Ahmad, head of Madagascar’s football federation, won the election in the Ethiopian capital by 34 votes to Hayatou’s 20, official results showed.
Delegates cheered and pumped their fists in the plenary hall after the announcement of the result which heralded the departure of the last of the old generation of leaders in world football.
Ahmad, a 57-year-old father of two, had a discreet playing and coaching career before he took the reins of the Madagascar football federation in 2003.
His rare and determined bid for “change” at the head of the CAF this year took many by surprise, and the incumbent was seen as the favourite.
“When you try to do something, you mean that you can do it,” Ahmad told reporters after the vote. “If I can’t do it, I never stand.”
He earlier said his programme was the “reform of the administration of CAF to avoid the involvement of politics in the organisation.”
Cameroonian Hayatou headed CAF since 1988 and is a senior vice president of FIFA. He was credited with increasing the number of African teams at the World Cup and bringing in extra finance for the continent’s competitions.
“His excellency Issa Hayatou has done a lot for African football (but) it is time for him to step back,” said George Afriyie, vice president of the Ghana Football Association.
Hayatou was led from the auditorium by aides who brushed off requests for comment from journalists while Ahmad was picked up and carried by cheering supporters.
“Africa has made an emphatic decision that we are ready for change,” said Liberian Football Association President Musa Bility.
Seyi Akinwunmi, vice president of the Nigeria Football Federation, called Hayatou a “colossus who has bestrode African football for decades” before adding: “It’s a new dawn, all should be happy.
“We’re Africans and Africans never forget their elders.
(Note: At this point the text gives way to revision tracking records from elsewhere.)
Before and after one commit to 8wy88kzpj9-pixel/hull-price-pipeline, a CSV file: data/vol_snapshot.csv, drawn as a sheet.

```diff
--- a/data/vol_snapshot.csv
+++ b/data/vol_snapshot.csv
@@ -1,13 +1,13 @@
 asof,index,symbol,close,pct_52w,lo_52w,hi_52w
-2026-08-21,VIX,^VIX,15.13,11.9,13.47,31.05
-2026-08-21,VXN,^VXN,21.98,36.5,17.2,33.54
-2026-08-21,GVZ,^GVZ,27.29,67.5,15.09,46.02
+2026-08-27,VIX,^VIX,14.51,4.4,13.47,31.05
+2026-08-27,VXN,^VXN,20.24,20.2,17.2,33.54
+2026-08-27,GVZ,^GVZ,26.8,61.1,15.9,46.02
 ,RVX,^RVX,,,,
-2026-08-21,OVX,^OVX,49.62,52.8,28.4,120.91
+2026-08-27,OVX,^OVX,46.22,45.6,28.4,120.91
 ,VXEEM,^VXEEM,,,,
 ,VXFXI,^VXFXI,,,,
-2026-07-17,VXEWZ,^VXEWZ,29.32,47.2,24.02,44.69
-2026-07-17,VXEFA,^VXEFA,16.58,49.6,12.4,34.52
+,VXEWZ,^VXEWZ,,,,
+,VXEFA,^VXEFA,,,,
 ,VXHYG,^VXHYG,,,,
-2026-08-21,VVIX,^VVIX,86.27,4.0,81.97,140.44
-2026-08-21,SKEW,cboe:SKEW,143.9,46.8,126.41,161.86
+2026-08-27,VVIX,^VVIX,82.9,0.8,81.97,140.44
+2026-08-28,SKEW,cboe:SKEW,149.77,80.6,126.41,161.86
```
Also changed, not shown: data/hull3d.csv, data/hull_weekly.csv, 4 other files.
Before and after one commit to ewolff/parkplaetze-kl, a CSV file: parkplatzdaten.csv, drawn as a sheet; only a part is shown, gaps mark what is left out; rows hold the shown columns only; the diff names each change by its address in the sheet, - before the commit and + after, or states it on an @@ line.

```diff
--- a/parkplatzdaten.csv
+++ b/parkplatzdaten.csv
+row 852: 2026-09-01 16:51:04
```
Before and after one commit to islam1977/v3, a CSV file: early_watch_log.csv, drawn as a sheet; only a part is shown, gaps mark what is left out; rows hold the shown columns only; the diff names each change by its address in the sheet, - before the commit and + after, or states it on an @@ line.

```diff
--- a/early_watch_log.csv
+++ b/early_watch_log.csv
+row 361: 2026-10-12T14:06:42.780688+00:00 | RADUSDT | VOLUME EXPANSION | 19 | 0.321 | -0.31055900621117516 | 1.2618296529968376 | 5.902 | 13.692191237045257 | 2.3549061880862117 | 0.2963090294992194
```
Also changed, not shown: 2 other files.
An elder has been defeated today, but he’s still an elder.
“The world has moved on, we really need energy. And the truth is Issa Hayatou is almost 70. There’s only so much really that he can do.
“The world, technologically and in terms of the way you see things, has changed. Speaking with Ahmad, I found that he understood those things.”